structure. The authors of these designs each claim a somewhat improved interruption performance over the simpler designs shown in Figure 3.20.

Many variations of the TMF contact design have been proposed. For example, Figure 3.24 illustrates some TMF design variations proposed by Altof [104]. Most of the vacuum interrupter manufacturers who use this contact design to control the high current columnar arc have developed their own “optimum” designs. The optimum design will depend upon the shape of the spiral or the cup, the width of the slots, the length of the slots, the number of slots, the width of the spiral, the shape of the cup wall, and the slot angle in the cup’s wall as well as the contact material used. Each manufacturer has developed its own optimized design and a benchmark review of available vacuum interrupters shows that there are as many variations of the TMF contact structure as there are manufacturers. Finally, the cost to manufacture a particular design to achieve a given interruption performance rating is, in practice, an important criterion for a commercial product. The spiral TMF contact has traditionally been produced by machining a disc of C-Cr material. Kowanda et al. [105] show that it is possible to produce a net-shape contact directly witli the press and solid phase sinter technique given in Table 3.4(a).

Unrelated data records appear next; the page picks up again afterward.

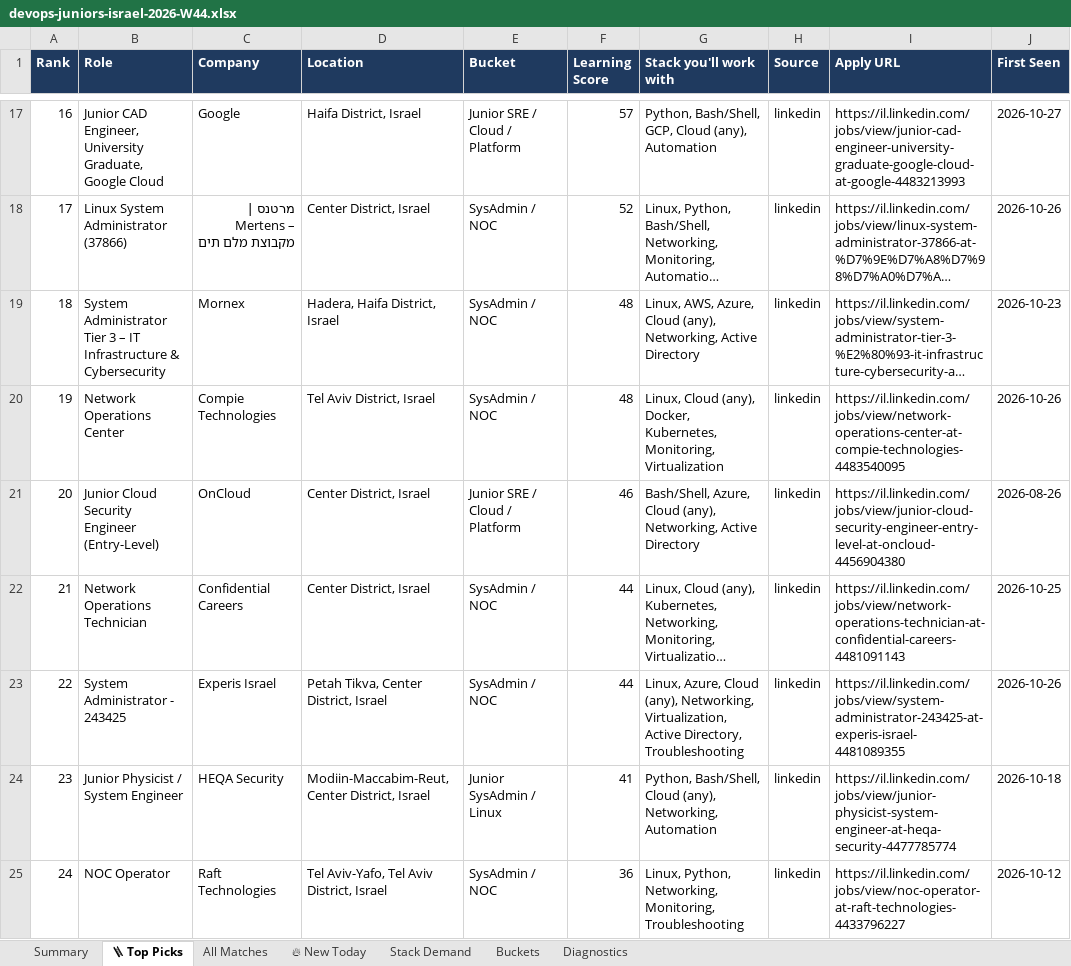
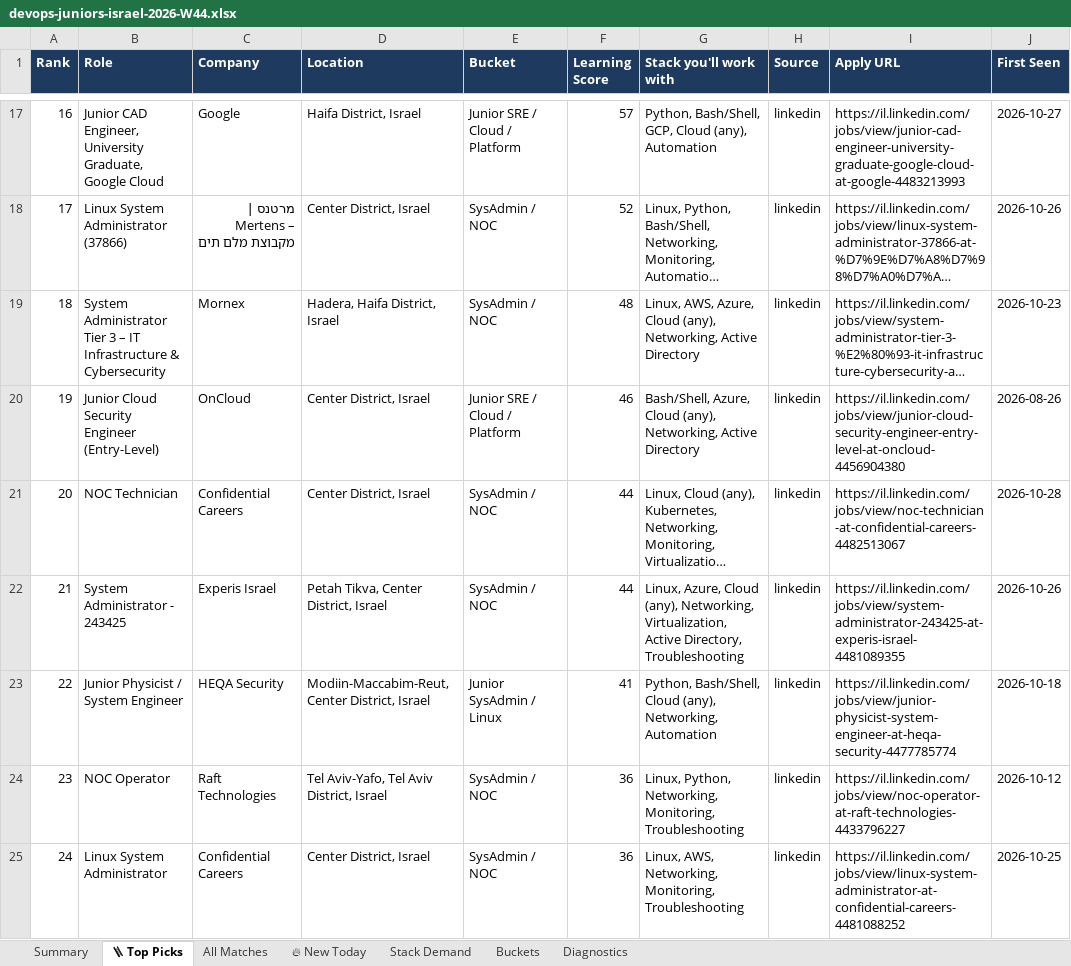
Before and after one commit to OrelBello/devops-market-data, an Excel workbook: reports/devops-juniors-israel-2026-W44.xlsx, sheet 🪜 Top Picks, drawn as a sheet; only a part is shown, gaps mark what is left out; the shorter side is filled out with more unchanged rows; long unchanged cells end in …; values as stored, in another font and other column widths than the file's, no borders; removed rows and columns are numbered as before the commit, all else as after; the diff covers the shown part only; the diff names each change by its address in the sheet, - before the commit and + after, or states it on an @@ line.

```diff
--- a/reports/devops-juniors-israel-2026-W44.xlsx (sheet 🪜 Top Picks)
+++ b/reports/devops-juniors-israel-2026-W44.xlsx (sheet 🪜 Top Picks)
@@ column A (Rank) renumbered between rows 6 and 25 @@
-row 20: 19 | Network Operations Center | Compie Technologies | Tel Aviv District, Israel | SysAdmin / NOC | 48 | Linux, Cloud (any), Docker, Kubernetes, Monitoring, Virtualization | linkedin | https://il.linkedin.com/jobs/view/network-operations-center-at-compie-technologies-4483540095 | 2026-10-26
-B21 (Role): Network Operations Technician
+B21 (Role): NOC Technician
-I21 (Apply URL): https://il.linkedin.com/jobs/view/network-operations-technician-at-confidential-careers-4481091143
+I21 (Apply URL): https://il.linkedin.com/jobs/view/noc-technician-at-confidential-careers-4482513067
-J21 (First Seen): 2026-10-25
+J21 (First Seen): 2026-10-28
```
Also changed, not shown: 2 added rows and 1 removed row elsewhere in this sheet, sheet All Matches, sheet 🔥 New Today, sheet Stack Demand, sheet Summary, sheet Buckets, sheet Diagnostics, reports/devops-jobs-israel-2026-W44.xlsx, reports/devops-jobs-israel-latest.xlsx, 11 other files.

Figure 3.21(a) shows a columnar arc between the spiral arms. As I have already discussed in Section 2.6.2 in this volume, the current path generates a transverse magnetic field with the magnetic flux *B _{r}* perpendicular to the page. This TMF, together with the current, produces a Lorentz force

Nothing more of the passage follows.